In my final Your Turn Challenge post, and part of the #WkofBks series I did this week, I’m going to look at a fantastic book on creating, organizing, and managing the words, images, and media of our world. It’s called The Elements of Content Strategy.

9815847The Book in a Nutshell: Content strategy is a discipline that stems from a family of fields including marketing, editorial, and curation, and requires analytical, organizational, and creative skills to successfully execute.
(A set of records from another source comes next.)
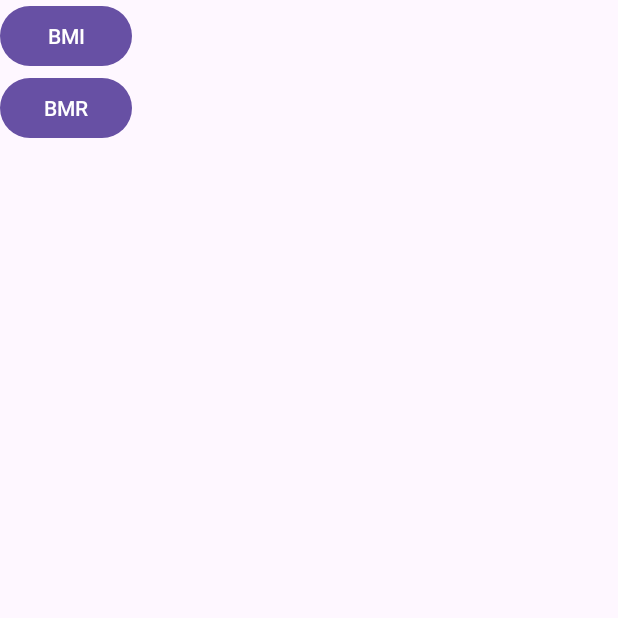
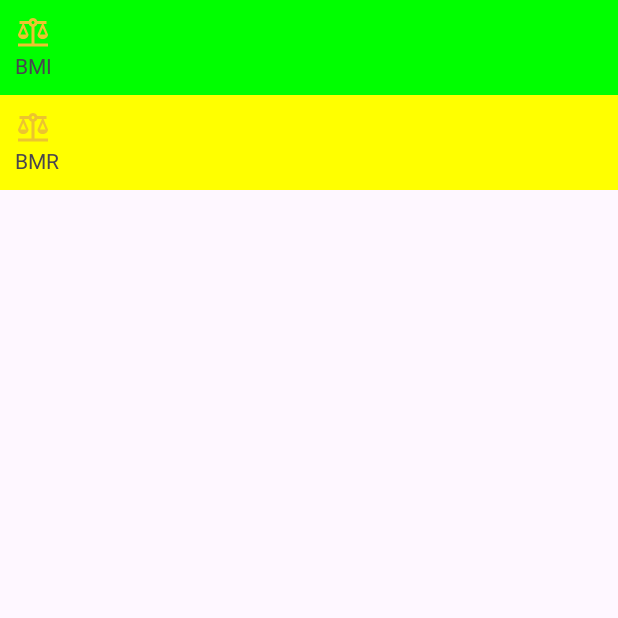
Before and after one commit to RaulReisS/Fitness-Tracker, an Android app: the screen it shows after launch (MainActivity), on a phone screen of 412 x 824 dp, the top half of it. Run offline under Robolectric (Android 15) with nearby library versions, the phone set to English and light mode, and no system bars.

Commit message:
Inserindo as informações desejadas na RecyclerView

```diff
--- a/app/src/main/java/br/com/raulreis/fitnesstracker/MainActivity.kt
+++ b/app/src/main/java/br/com/raulreis/fitnesstracker/MainActivity.kt
@@ -7,6 +7,9 @@ import android.os.Bundle
 import android.view.View
 import android.view.ViewGroup
 import android.widget.Button
+import android.widget.ImageView
+import android.widget.LinearLayout
+import android.widget.TextView
 import androidx.recyclerview.widget.LinearLayoutManager
 import androidx.recyclerview.widget.RecyclerView
 
@@ -32,7 +35,7 @@ class MainActivity : AppCompatActivity() {
                 id = 2,
                 drawableID = R.drawable.baseline_balance_24,
                 textStringId = R.string.label_bmr,
-                color = Color.GREEN
+                color = Color.YELLOW
             )
         )
 
@@ -71,8 +74,13 @@ class MainActivity : AppCompatActivity() {
     //Classe da celula em si
     private class MainViewHolder(itemView: View) : RecyclerView.ViewHolder(itemView) {
         fun bind(item: MainItem) {
-            val buttonTest : Button = itemView.findViewById(R.id.btnItem)
-            buttonTest.setText(item.textStringId)
+            val img: ImageView = itemView.findViewById(R.id.imgItemIcon)
+            val name: TextView = itemView.findViewById(R.id.txtItemName)
+            val container : LinearLayout = itemView as LinearLayout
+
+            img.setImageResource(item.drawableID)
+            name.setText(item.textStringId)
+            container.setBackgroundColor(item.color)
         }
     }
 }
--- a/app/src/main/res/layout/main_item.xml
+++ b/app/src/main/res/layout/main_item.xml
@@ -1,13 +1,23 @@
 <?xml version="1.0" encoding="utf-8"?>
 <LinearLayout xmlns:android="http://schemas.android.com/apk/res/android"
+    xmlns:app="http://schemas.android.com/apk/res-auto"
+    xmlns:tools="http://schemas.android.com/tools"
+    android:id="@+id/containerItemBmi"
     android:layout_width="match_parent"
-    android:layout_height="wrap_content">
+    android:layout_height="wrap_content"
+    android:background="@color/colorLightFray"
+    android:orientation="vertical"
+    android:padding="10dp">
 
-    <Button
-        android:id="@+id/btnItem"
-        android:text="Olá mundo"
+    <ImageView
+        android:id="@+id/imgItemIcon"
         android:layout_width="wrap_content"
-        android:layout_height="wrap_content" />
+        android:layout_height="wrap_content"
+        android:src="@drawable/baseline_balance_24" />
 
-
+    <TextView
+        android:id="@+id/txtItemName"
+        android:layout_width="wrap_content"
+        android:layout_height="wrap_content"
+        android:text="@string/label_bmi" />
 </LinearLayout>
```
About the Author: Erin Kissane is an editor for Contents magazine and Source, a community site for journalists who code. She was previously a content strategist for Brain Traffic and edited A List Apart magazine. The book is part of the A Book Apart series, which includes many concise books that are densely packed with wisdom. Continue reading

This is Day 4 of the #WkofBks series I’m doing as part of the Your Turn Challenge. Today, I’m sharing thoughts from the book How Google Works, which I read over Audible.

how-google-worksAbout the Book in a Nutshell: Technology (including the internet and the smartphone) has dramatically reshaped the way business operates, both internally and externally, and what make Google successful was its relentless focus on hiring “smart creatives” and then giving them a lot of room to move fast, make decisions, and focus improving outcomes for the user.

About the Authors: Eric Schmidt and Jonathan Rosenberg are two long-time executives at Google. Eric was formerly the CEO of a technology company called Novell before serving as CEO of Google from 2001 to 2011 while Jonathan Rosenberg was hired into Google in 2002 (after twice declining an offer to work there) and as SVP of Product, worked on Ads, Gmail, Android, and Chrome before stepping down in 2011 as SVP of Product. Continue reading

Welcome to Day 3 of my #WkofBooks, part of the Your Turn Challenge. Today I’m sharing the insights I gleaned from a wonderful (and fairly short) book Don’t Call it That: A Naming Workbook.

dontcallitthatThe Book in a Nutshell: Choosing a name for your startup or product is a crucial task because it defines the initial expectations and preconceived notions people will have about your thing. It’s easy to pick a bland name, but really try hard to think up a lot of name options and pick something weird, differentiated, and memorable.

About the Author: Eli Altman is the Creative Director of a naming company called A Hundred Monkeys (good name right?) which has worked with startups and Fortune 50 companies to name products. For example, they helped a wearable tech company called Pulsetracker rebrand to Basis. Continue reading

These are my reading notes on How to Make Sense of Any Mess, and the second installment of #WkofBks as part of the #YourTurnChallenge!

how-to-make-sense

The Book in a Nutshell: The human race is creating more information than ever before, in the form of signs, articles, websites, apps, and much more — and the world would be a better place if we could all learn a little bit more about how to structure, present, and discuss that information. Also one of the inspirations for How to Get What You Want.

About the Author: I first encountered Abby Covert via a presentation she did with the same name as part of the Blend 2014 conference. She’s the President of the Information Architecture Institute and teaches IA at the Parsons New School of Design. I loved her story-driven, no-nonsense approach to writing about this field. Continue reading